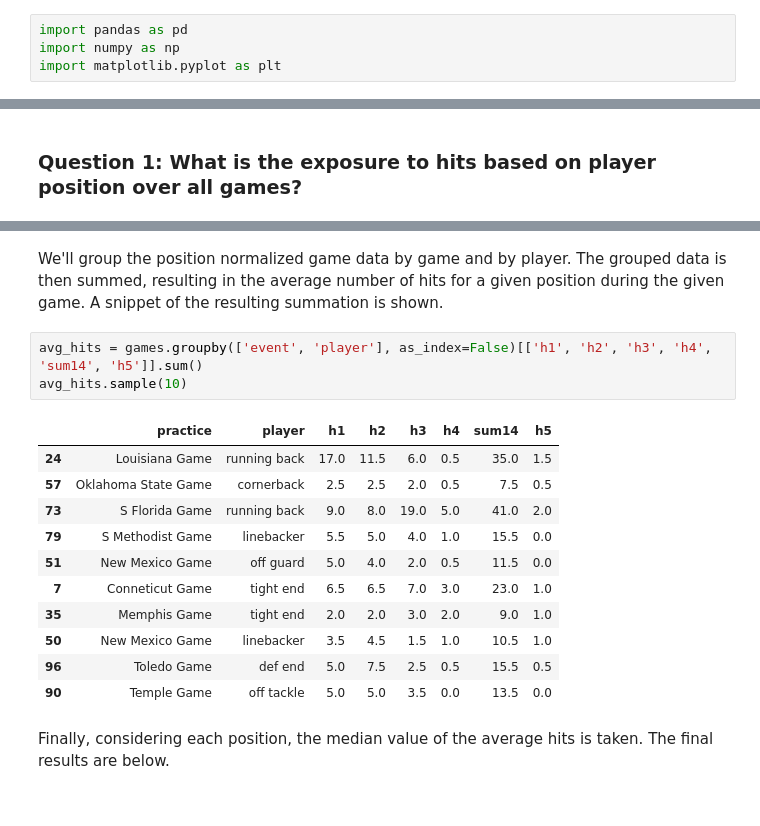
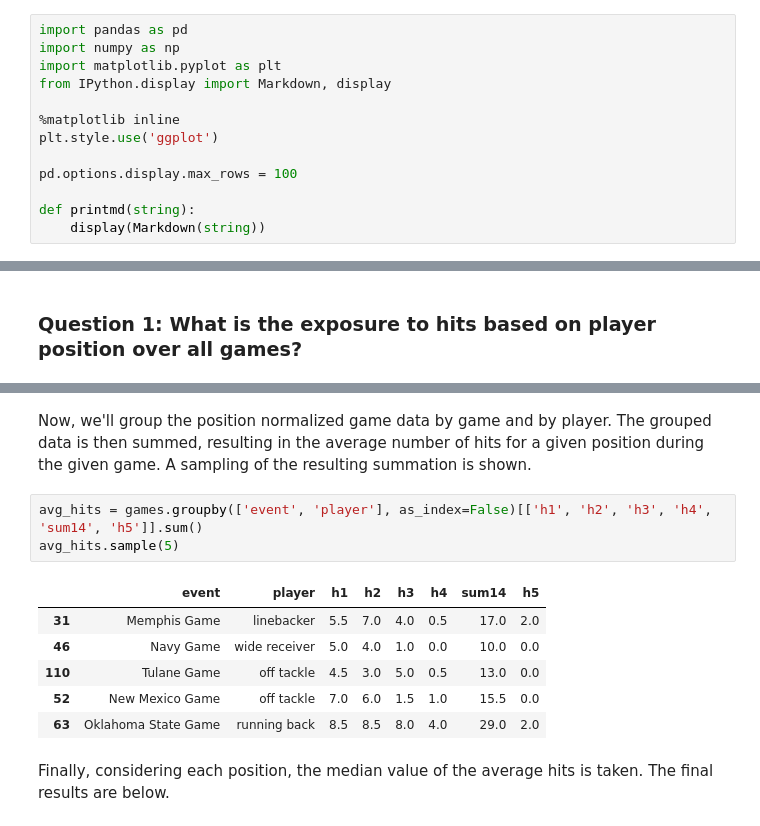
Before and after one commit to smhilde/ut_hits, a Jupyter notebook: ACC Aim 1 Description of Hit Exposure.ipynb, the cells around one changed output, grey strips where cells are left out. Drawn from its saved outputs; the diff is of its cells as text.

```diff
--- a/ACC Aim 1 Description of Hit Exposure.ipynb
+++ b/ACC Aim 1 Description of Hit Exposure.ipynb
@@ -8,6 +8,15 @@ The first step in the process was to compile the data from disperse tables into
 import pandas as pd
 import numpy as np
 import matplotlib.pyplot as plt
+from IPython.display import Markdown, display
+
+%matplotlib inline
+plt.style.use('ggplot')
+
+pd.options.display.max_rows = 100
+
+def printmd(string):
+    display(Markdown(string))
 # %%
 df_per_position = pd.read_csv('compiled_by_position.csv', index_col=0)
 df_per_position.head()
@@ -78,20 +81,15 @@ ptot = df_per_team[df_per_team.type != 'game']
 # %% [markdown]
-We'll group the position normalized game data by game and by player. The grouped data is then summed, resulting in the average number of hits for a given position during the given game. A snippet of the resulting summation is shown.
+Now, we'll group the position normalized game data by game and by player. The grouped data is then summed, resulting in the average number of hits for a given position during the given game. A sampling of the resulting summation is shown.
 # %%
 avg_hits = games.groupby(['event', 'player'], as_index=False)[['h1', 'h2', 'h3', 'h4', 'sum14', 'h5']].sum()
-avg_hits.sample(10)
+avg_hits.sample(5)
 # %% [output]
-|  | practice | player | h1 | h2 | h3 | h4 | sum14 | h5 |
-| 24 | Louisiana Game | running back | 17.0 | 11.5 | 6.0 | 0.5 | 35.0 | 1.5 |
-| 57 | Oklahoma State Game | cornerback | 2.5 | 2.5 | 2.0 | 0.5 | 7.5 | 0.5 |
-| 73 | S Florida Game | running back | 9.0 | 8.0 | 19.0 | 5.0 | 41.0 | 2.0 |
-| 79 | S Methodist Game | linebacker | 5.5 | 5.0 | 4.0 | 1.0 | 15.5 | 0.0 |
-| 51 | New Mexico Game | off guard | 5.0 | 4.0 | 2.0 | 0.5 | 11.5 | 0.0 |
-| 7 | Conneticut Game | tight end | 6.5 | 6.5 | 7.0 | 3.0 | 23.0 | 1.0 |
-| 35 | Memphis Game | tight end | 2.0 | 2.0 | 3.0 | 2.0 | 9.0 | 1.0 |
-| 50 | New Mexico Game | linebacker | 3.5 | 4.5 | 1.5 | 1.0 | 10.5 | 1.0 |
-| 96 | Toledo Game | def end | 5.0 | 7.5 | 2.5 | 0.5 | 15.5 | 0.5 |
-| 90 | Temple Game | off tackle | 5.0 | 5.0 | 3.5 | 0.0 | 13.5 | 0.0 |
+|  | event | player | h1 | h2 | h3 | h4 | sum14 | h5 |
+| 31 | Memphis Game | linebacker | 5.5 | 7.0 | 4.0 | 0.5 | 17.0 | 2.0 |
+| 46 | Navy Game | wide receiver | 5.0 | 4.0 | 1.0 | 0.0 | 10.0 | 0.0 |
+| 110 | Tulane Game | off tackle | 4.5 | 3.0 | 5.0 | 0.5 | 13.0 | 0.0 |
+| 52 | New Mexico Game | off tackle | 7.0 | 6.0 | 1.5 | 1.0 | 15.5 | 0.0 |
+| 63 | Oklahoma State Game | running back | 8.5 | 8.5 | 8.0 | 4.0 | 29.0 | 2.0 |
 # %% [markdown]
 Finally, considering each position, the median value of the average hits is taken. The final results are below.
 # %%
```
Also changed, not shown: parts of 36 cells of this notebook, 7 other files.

━━━━━━━━━━━━━━━━━━━━━━━━━━━━━━

- **Work to complete**:
From the records above, pull every line that carries the word "linebacker".

- **Response**:
-| 79 | S Methodist Game | linebacker | 5.5 | 5.0 | 4.0 | 1.0 | 15.5 | 0.0 |
-| 50 | New Mexico Game | linebacker | 3.5 | 4.5 | 1.5 | 1.0 | 10.5 | 1.0 |
+| 31 | Memphis Game | linebacker | 5.5 | 7.0 | 4.0 | 0.5 | 17.0 | 2.0 |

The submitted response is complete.